When Dad presented me with the Winchester, I had become proficient at the things one is responsible for as a hunter. These included firearms safety, game regulations, cleaning and preparing game after it was shot, and respect for the land and the animals that inhabited it.
I guess that’s why he told me it was my rifle and that I knew what I needed to know to hunt on my own. He turned me loose, and I roamed the countryside at will, hunting mostly for cottontail rabbits and squirrels. Those days spent wandering the country on my own, learning about the animals I hunted and bringing them home for supper, shaped my life.
There was a shelterbelt east of our farm that I had wanted to hunt for rabbits and squirrels, but it was private land and I wasn’t sure if it was OK. Dad cleared the way for me to hunt there, and when Christmas vacation of 1967 came around, I was determined to hunt that chunk of country every day I had off.
The shelterbelt was a half-mile long and 50 yards wide, and there were cottonwoods, pine trees, elm and chokecherry bushes. I waited at the edge of the trees for the light to arrive. In my excitement, I had run my trapline in the dark and still arrived an hour before there was light enough to shoot.
From the edge, I could make out squirrel nests amongst the tops of the tall trees, lots of them. When I stepped into the brush, squirrels were darting around the branches. Unlike squirrels found in Alaska, fox squirrels are big, almost as much meat as a cottontail rabbit, and delicious on the table. There was no limit on squirrels, but four was as many as I could carry in one hand.
Each day I would go and get four squirrels, and as I worked my way through the band of trees, I learned of its other residents. There were whitetail deer, a few cottontail rabbits, pheasants, a few winter-over songbirds, and fox and mink tracks.
After a few days of easy hunting, word spread through the shelterbelt and the squirrels were tougher to find. I learned to sit tucked into the lowland and remain motionless. After a time, the birds would start chirping again, and the squirrels would get back to their routine, allowing me to take them.
One early morning while I was sitting quietly, a whitetail doe walked past me a few feet way. The slight wind hadn’t carrier my scent to her but when she crossed where I had walked in, her head came up and her brilliant white tail flagged as she bounded away.

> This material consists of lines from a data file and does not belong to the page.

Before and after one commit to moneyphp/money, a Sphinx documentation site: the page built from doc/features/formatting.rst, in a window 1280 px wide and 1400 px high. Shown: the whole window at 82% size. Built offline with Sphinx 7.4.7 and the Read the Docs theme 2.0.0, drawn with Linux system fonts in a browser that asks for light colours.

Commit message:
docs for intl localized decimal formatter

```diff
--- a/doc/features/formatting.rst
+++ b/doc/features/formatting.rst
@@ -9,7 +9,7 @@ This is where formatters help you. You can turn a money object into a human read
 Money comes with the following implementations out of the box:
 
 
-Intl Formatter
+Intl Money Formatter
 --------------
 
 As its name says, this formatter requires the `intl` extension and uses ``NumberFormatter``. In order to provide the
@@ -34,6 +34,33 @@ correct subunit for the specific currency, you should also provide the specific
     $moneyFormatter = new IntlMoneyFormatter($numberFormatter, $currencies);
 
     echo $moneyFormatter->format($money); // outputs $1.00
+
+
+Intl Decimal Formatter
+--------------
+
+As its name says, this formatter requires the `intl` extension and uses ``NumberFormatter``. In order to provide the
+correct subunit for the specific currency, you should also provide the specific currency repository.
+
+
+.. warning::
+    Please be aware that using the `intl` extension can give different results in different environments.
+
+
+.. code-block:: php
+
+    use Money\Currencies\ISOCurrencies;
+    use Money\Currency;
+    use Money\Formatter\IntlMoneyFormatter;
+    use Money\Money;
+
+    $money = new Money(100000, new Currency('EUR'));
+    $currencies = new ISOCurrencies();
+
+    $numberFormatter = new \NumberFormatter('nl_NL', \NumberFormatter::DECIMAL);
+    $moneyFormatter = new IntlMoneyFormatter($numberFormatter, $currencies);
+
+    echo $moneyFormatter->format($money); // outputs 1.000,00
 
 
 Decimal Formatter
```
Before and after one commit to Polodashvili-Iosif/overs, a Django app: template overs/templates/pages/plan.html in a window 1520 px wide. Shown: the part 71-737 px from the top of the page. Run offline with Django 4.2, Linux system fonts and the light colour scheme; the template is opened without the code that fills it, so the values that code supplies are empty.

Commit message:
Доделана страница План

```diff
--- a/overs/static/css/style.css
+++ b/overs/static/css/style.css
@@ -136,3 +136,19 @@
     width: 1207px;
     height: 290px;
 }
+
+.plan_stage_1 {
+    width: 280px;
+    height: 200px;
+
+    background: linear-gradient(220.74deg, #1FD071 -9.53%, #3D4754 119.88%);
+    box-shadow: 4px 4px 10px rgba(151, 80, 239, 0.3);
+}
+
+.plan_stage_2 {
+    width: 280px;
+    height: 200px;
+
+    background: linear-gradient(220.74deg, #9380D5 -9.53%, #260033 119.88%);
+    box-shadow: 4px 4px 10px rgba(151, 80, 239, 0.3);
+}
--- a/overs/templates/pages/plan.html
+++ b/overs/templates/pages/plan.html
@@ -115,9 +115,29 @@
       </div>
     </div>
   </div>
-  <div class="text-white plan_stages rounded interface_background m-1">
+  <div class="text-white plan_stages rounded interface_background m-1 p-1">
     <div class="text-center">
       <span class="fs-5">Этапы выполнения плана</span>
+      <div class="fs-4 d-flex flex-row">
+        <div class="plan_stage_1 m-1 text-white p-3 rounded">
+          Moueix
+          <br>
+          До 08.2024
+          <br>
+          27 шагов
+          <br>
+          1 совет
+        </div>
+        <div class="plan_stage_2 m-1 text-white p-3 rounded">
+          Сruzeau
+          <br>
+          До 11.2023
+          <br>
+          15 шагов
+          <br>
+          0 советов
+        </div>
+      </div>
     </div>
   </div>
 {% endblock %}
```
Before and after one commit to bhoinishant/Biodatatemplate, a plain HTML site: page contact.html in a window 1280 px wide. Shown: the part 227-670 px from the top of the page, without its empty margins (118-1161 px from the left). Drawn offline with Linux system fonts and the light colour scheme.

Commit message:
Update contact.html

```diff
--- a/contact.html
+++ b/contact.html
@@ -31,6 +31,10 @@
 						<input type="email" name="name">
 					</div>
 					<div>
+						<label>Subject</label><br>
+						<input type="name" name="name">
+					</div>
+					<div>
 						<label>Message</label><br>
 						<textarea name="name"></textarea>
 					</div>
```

After a week or so, I saw fewer squirrels, and nothing I could do changed that. There was a nagging thought in the back of my head, but I was so intent on bringing home squirrels that I didn’t pay much attention.
Then one day, after an entire day in the shelterbelt, I saw no squirrels, and for the first time I came home empty-handed.
I would always wait for Dad to come home to show him my take before I cleaned them. He would smile and ask how many shots. As the days passed, his expression changed, and sometimes he would just shake his head.
It has always been his way not to say much, to let things develop instead of preaching. In retrospect, I expect a bit of torment settled on him, and the change I wasn’t able to interpret was him considering intervention. I suppose he weighed the options and decided no permanent damage would be done if he allowed the lesson its full weight.
The day I came home empty-handed, I had a sinking feeling in my stomach. I knew I had broken one of the tenets of responsible hunting, and I suppose I craved absolution when I told him I wasn’t seeing any squirrels and did he have any idea about that.
True to form, he put his hand on my shoulder. “I expect you know," he said, "and now you know that following a pamphlet full of rules doesn’t mean you don’t have to think about consequences.”
Over time, I came to realize the value of that old Winchester was far greater than the sum of its parts.
Now you know why our English setter, Winchester, has his name.
Steve Meyer of Kenai is longtime Alaskan and an avid shooter. He writes every other week about guns and Alaska hunting.